▶ **Collected data**:

⁂

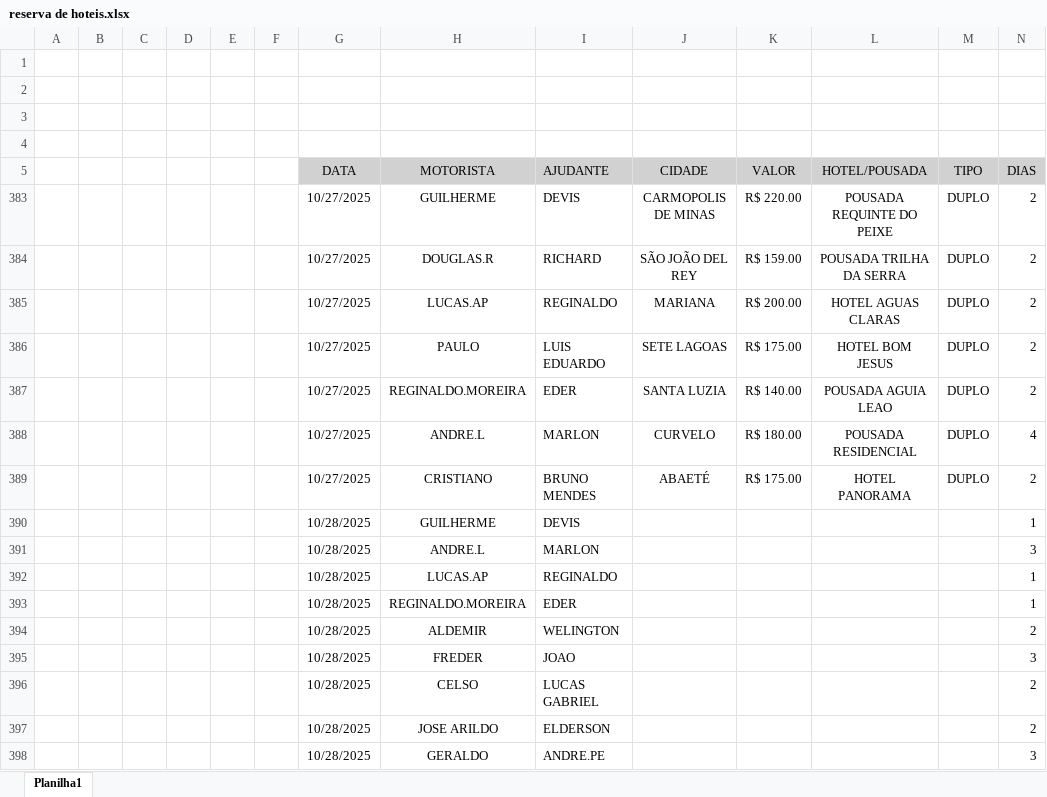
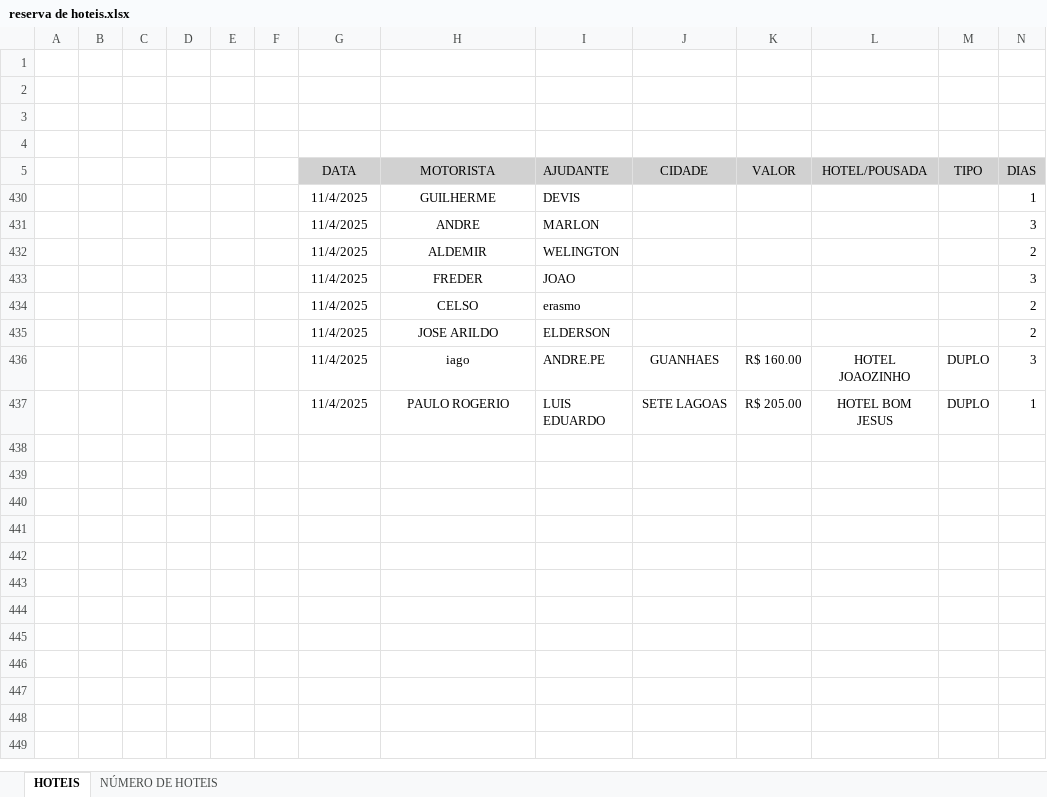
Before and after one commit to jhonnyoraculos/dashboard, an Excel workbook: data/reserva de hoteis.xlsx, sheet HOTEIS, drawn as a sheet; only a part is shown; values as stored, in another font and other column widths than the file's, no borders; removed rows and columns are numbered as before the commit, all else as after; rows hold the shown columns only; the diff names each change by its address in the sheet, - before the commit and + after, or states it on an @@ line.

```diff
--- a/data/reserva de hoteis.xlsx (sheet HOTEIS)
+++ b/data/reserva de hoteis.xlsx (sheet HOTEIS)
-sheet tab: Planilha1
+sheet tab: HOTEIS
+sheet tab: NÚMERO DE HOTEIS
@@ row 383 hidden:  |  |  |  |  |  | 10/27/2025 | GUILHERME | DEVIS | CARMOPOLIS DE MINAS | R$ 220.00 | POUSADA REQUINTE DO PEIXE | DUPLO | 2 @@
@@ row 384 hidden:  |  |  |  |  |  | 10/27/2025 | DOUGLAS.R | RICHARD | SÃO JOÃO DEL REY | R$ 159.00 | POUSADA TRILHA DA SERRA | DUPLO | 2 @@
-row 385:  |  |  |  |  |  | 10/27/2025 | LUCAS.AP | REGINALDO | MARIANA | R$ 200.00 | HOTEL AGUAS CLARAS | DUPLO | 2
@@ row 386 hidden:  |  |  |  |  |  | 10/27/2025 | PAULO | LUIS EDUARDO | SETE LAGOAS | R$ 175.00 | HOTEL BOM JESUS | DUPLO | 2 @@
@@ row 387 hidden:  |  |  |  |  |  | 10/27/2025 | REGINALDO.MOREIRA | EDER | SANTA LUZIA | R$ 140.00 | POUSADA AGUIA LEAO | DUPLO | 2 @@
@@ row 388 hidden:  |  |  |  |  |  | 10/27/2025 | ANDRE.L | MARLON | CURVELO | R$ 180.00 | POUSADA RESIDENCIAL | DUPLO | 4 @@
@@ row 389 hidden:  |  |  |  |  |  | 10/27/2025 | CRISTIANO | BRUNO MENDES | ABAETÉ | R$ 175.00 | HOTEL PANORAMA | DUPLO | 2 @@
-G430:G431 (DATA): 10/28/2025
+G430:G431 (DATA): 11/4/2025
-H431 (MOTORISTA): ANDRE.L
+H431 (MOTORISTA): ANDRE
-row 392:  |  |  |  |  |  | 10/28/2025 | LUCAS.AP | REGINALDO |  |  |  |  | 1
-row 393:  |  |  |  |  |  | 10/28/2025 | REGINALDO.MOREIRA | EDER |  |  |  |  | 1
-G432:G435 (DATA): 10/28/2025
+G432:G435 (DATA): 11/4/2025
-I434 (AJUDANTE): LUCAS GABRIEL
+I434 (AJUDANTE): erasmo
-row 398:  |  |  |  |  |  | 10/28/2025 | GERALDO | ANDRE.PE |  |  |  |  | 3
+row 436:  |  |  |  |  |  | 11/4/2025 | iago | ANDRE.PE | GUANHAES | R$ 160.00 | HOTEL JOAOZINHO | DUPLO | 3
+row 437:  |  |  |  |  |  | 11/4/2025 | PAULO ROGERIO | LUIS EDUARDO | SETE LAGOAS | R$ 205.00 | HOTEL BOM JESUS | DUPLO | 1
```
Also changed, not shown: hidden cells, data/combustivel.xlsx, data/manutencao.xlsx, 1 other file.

⁂

▶ **WHAT THE EXERCISE ASKS**:
Your answer must be the full set of entries, set down exactly and without pictures.

▶ **EXERCISE RESULT**:
Before and after one commit to jhonnyoraculos/dashboard, an Excel workbook: data/reserva de hoteis.xlsx, sheet HOTEIS, drawn as a sheet; only a part is shown; values as stored, in another font and other column widths than the file's, no borders; removed rows and columns are numbered as before the commit, all else as after; rows hold the shown columns only; the diff names each change by its address in the sheet, - before the commit and + after, or states it on an @@ line.

```diff
--- a/data/reserva de hoteis.xlsx (sheet HOTEIS)
+++ b/data/reserva de hoteis.xlsx (sheet HOTEIS)
-sheet tab: Planilha1
+sheet tab: HOTEIS
+sheet tab: NÚMERO DE HOTEIS
@@ row 383 hidden:  |  |  |  |  |  | 10/27/2025 | GUILHERME | DEVIS | CARMOPOLIS DE MINAS | R$ 220.00 | POUSADA REQUINTE DO PEIXE | DUPLO | 2 @@
@@ row 384 hidden:  |  |  |  |  |  | 10/27/2025 | DOUGLAS.R | RICHARD | SÃO JOÃO DEL REY | R$ 159.00 | POUSADA TRILHA DA SERRA | DUPLO | 2 @@
-row 385:  |  |  |  |  |  | 10/27/2025 | LUCAS.AP | REGINALDO | MARIANA | R$ 200.00 | HOTEL AGUAS CLARAS | DUPLO | 2
@@ row 386 hidden:  |  |  |  |  |  | 10/27/2025 | PAULO | LUIS EDUARDO | SETE LAGOAS | R$ 175.00 | HOTEL BOM JESUS | DUPLO | 2 @@
@@ row 387 hidden:  |  |  |  |  |  | 10/27/2025 | REGINALDO.MOREIRA | EDER | SANTA LUZIA | R$ 140.00 | POUSADA AGUIA LEAO | DUPLO | 2 @@
@@ row 388 hidden:  |  |  |  |  |  | 10/27/2025 | ANDRE.L | MARLON | CURVELO | R$ 180.00 | POUSADA RESIDENCIAL | DUPLO | 4 @@
@@ row 389 hidden:  |  |  |  |  |  | 10/27/2025 | CRISTIANO | BRUNO MENDES | ABAETÉ | R$ 175.00 | HOTEL PANORAMA | DUPLO | 2 @@
-G430:G431 (DATA): 10/28/2025
+G430:G431 (DATA): 11/4/2025
-H431 (MOTORISTA): ANDRE.L
+H431 (MOTORISTA): ANDRE
-row 392:  |  |  |  |  |  | 10/28/2025 | LUCAS.AP | REGINALDO |  |  |  |  | 1
-row 393:  |  |  |  |  |  | 10/28/2025 | REGINALDO.MOREIRA | EDER |  |  |  |  | 1
-G432:G435 (DATA): 10/28/2025
+G432:G435 (DATA): 11/4/2025
-I434 (AJUDANTE): LUCAS GABRIEL
+I434 (AJUDANTE): erasmo
-row 398:  |  |  |  |  |  | 10/28/2025 | GERALDO | ANDRE.PE |  |  |  |  | 3
+row 436:  |  |  |  |  |  | 11/4/2025 | iago | ANDRE.PE | GUANHAES | R$ 160.00 | HOTEL JOAOZINHO | DUPLO | 3
+row 437:  |  |  |  |  |  | 11/4/2025 | PAULO ROGERIO | LUIS EDUARDO | SETE LAGOAS | R$ 205.00 | HOTEL BOM JESUS | DUPLO | 1
```
Also changed, not shown: hidden cells, data/combustivel.xlsx, data/manutencao.xlsx, 1 other file.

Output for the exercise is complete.